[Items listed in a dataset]

_ _ _ _

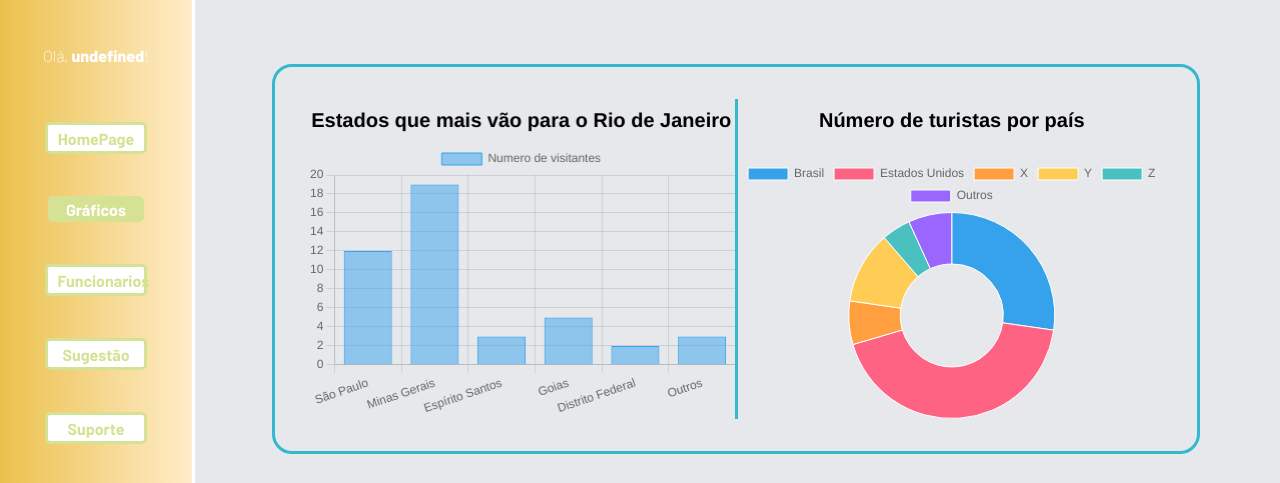
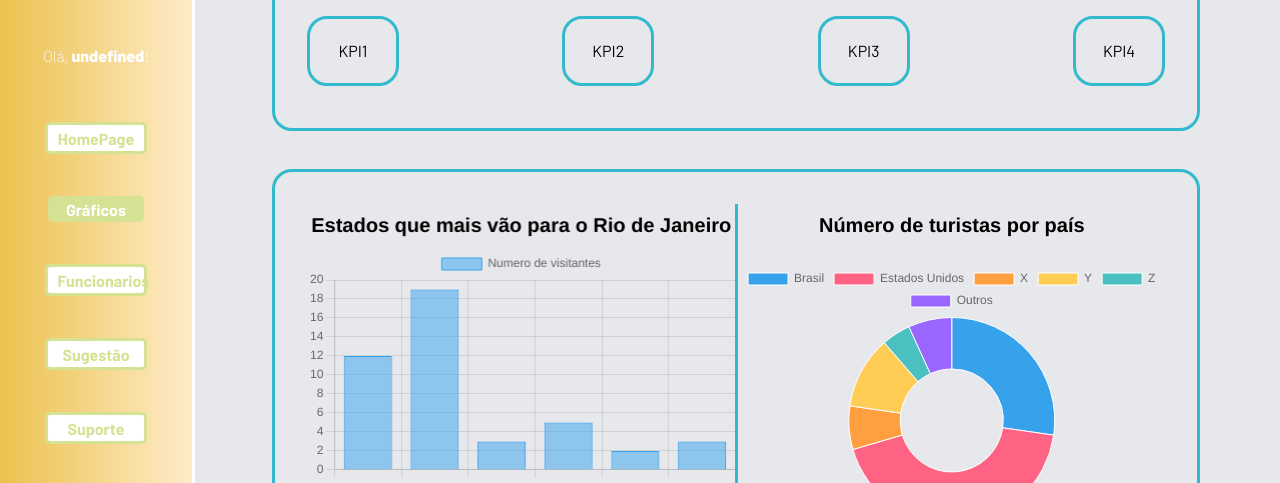
Before and after one commit to IsakAlmeida/TourTech, a website: page public/dashboard/dashboard.html in a window 1280 px wide. Shown: the part 134-617 px from the top of the page. Drawn offline with nearby package versions, Linux system fonts and the light colour scheme.

Commit message:
atualizando dashboard

```diff
--- a/public/css/dashboards.css
+++ b/public/css/dashboards.css
@@ -236,7 +236,30 @@ canvas {
 }
 
 .tituloDash{
-  margin: 10vh;
+  margin: 3vw 10vh;
+}
+
+.kpis {
+  display: flex;
+  flex-direction: row;
+  align-items: stretch;
+  justify-content: space-between;
+  border: 3px solid #32b9cd;
+  border-radius: 20px;
+  margin: 3vw 10vh;
+  height: 10vh;
+  padding: 2rem;
+}
+
+.kpi {
+  display: flex;
+  flex-direction: row;
+  align-items: center;
+  justify-content: center;
+  border: 3px solid #32b9cd;
+  border-radius: 20px;
+  height: 8vh;
+  width: 10%;
 }
 
 .superior {
@@ -247,7 +270,7 @@ canvas {
   justify-content: space-between;
   border: 3px solid #32b9cd;
   border-radius: 20px;
-  margin: 10vh;
+  margin: 3vw 10vh;
   height: 40vh;
   padding: 2rem;
 }
--- a/public/dashboard/dashboard.html
+++ b/public/dashboard/dashboard.html
@@ -77,6 +77,21 @@
         <div class="dash">
             <div class="tituloDash">
                 <h1>Dashboards</h1>
+            </div>
+
+            <div class="kpis">
+                <div class="kpi">
+                    KPI1
+                </div>
+                <div class="kpi">
+                    KPI2
+                </div>
+                <div class="kpi">
+                    KPI3
+                </div>
+                <div class="kpi">
+                    KPI4
+                </div>
             </div>
             <div class="superior">
                 <div class="bar">
```
Lines whose indentation alone changed are shown as unchanged.
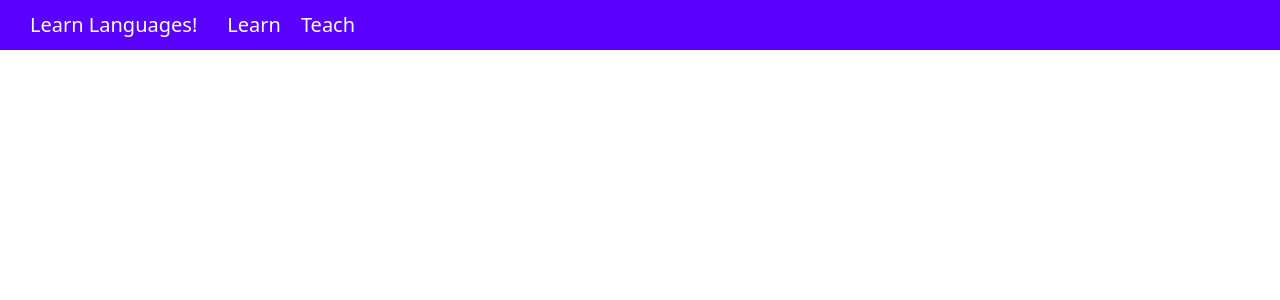
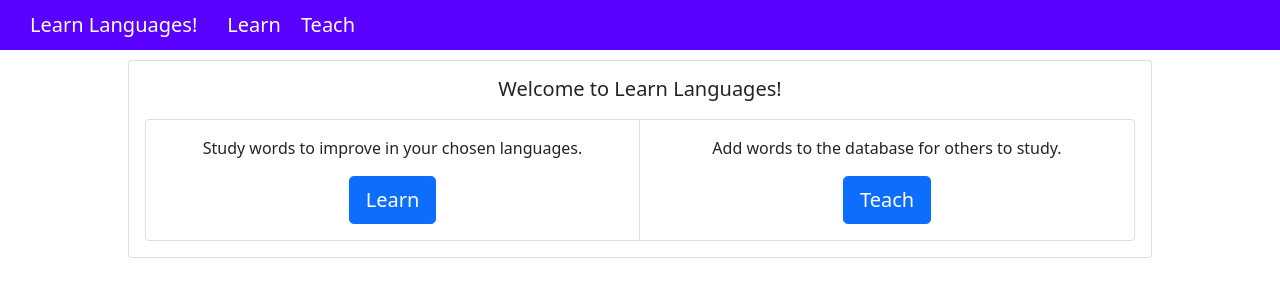
Before and after one commit to attealalahti/learn-languages, a React (Create React App) app in the folder frontend/: page / in a window 1280 px wide. Shown: the top 300 px of the page. Built offline with nearby package versions, Linux system fonts and the light colour scheme.

Commit message:
Modify component App to route / to HomePage.

```diff
--- a/frontend/src/App.js
+++ b/frontend/src/App.js
@@ -5,6 +5,7 @@ import TeachPage from "./TeachPage";
 import "bootstrap/dist/css/bootstrap.min.css";
 import TeachWordsPage from "./TeachWordsPage";
 import EditLanguages from "./EditLanguages";
+import HomePage from "./HomePage";
 
 function App() {
     return (
@@ -18,6 +19,7 @@ function App() {
             </header>
             <div className="Content">
                 <Routes>
+                    <Route path="/" element={<HomePage />}></Route>
                     <Route path="/learn" element={<LearnPage />}></Route>
                     <Route path="/teach" element={<TeachPage />}></Route>
                     <Route path="/teach/words" element={<TeachWordsPage />}></Route>
```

_ _ _ _

## [Task description]
All entries should be given again exactly, except that pictures are to be excluded.

## [Task output]
Before and after one commit to IsakAlmeida/TourTech, a website: page public/dashboard/dashboard.html in a window 1280 px wide. Shown: the part 134-617 px from the top of the page. Drawn offline with nearby package versions, Linux system fonts and the light colour scheme.

Commit message:
atualizando dashboard

```diff
--- a/public/css/dashboards.css
+++ b/public/css/dashboards.css
@@ -236,7 +236,30 @@ canvas {
 }
 
 .tituloDash{
-  margin: 10vh;
+  margin: 3vw 10vh;
+}
+
+.kpis {
+  display: flex;
+  flex-direction: row;
+  align-items: stretch;
+  justify-content: space-between;
+  border: 3px solid #32b9cd;
+  border-radius: 20px;
+  margin: 3vw 10vh;
+  height: 10vh;
+  padding: 2rem;
+}
+
+.kpi {
+  display: flex;
+  flex-direction: row;
+  align-items: center;
+  justify-content: center;
+  border: 3px solid #32b9cd;
+  border-radius: 20px;
+  height: 8vh;
+  width: 10%;
 }
 
 .superior {
@@ -247,7 +270,7 @@ canvas {
   justify-content: space-between;
   border: 3px solid #32b9cd;
   border-radius: 20px;
-  margin: 10vh;
+  margin: 3vw 10vh;
   height: 40vh;
   padding: 2rem;
 }
--- a/public/dashboard/dashboard.html
+++ b/public/dashboard/dashboard.html
@@ -77,6 +77,21 @@
         <div class="dash">
             <div class="tituloDash">
                 <h1>Dashboards</h1>
+            </div>
+
+            <div class="kpis">
+                <div class="kpi">
+                    KPI1
+                </div>
+                <div class="kpi">
+                    KPI2
+                </div>
+                <div class="kpi">
+                    KPI3
+                </div>
+                <div class="kpi">
+                    KPI4
+                </div>
             </div>
             <div class="superior">
                 <div class="bar">
```
Lines whose indentation alone changed are shown as unchanged.
Before and after one commit to attealalahti/learn-languages, a React (Create React App) app in the folder frontend/: page / in a window 1280 px wide. Shown: the top 300 px of the page. Built offline with nearby package versions, Linux system fonts and the light colour scheme.

Commit message:
Modify component App to route / to HomePage.

```diff
--- a/frontend/src/App.js
+++ b/frontend/src/App.js
@@ -5,6 +5,7 @@ import TeachPage from "./TeachPage";
 import "bootstrap/dist/css/bootstrap.min.css";
 import TeachWordsPage from "./TeachWordsPage";
 import EditLanguages from "./EditLanguages";
+import HomePage from "./HomePage";
 
 function App() {
     return (
@@ -18,6 +19,7 @@ function App() {
             </header>
             <div className="Content">
                 <Routes>
+                    <Route path="/" element={<HomePage />}></Route>
                     <Route path="/learn" element={<LearnPage />}></Route>
                     <Route path="/teach" element={<TeachPage />}></Route>
                     <Route path="/teach/words" element={<TeachWordsPage />}></Route>
```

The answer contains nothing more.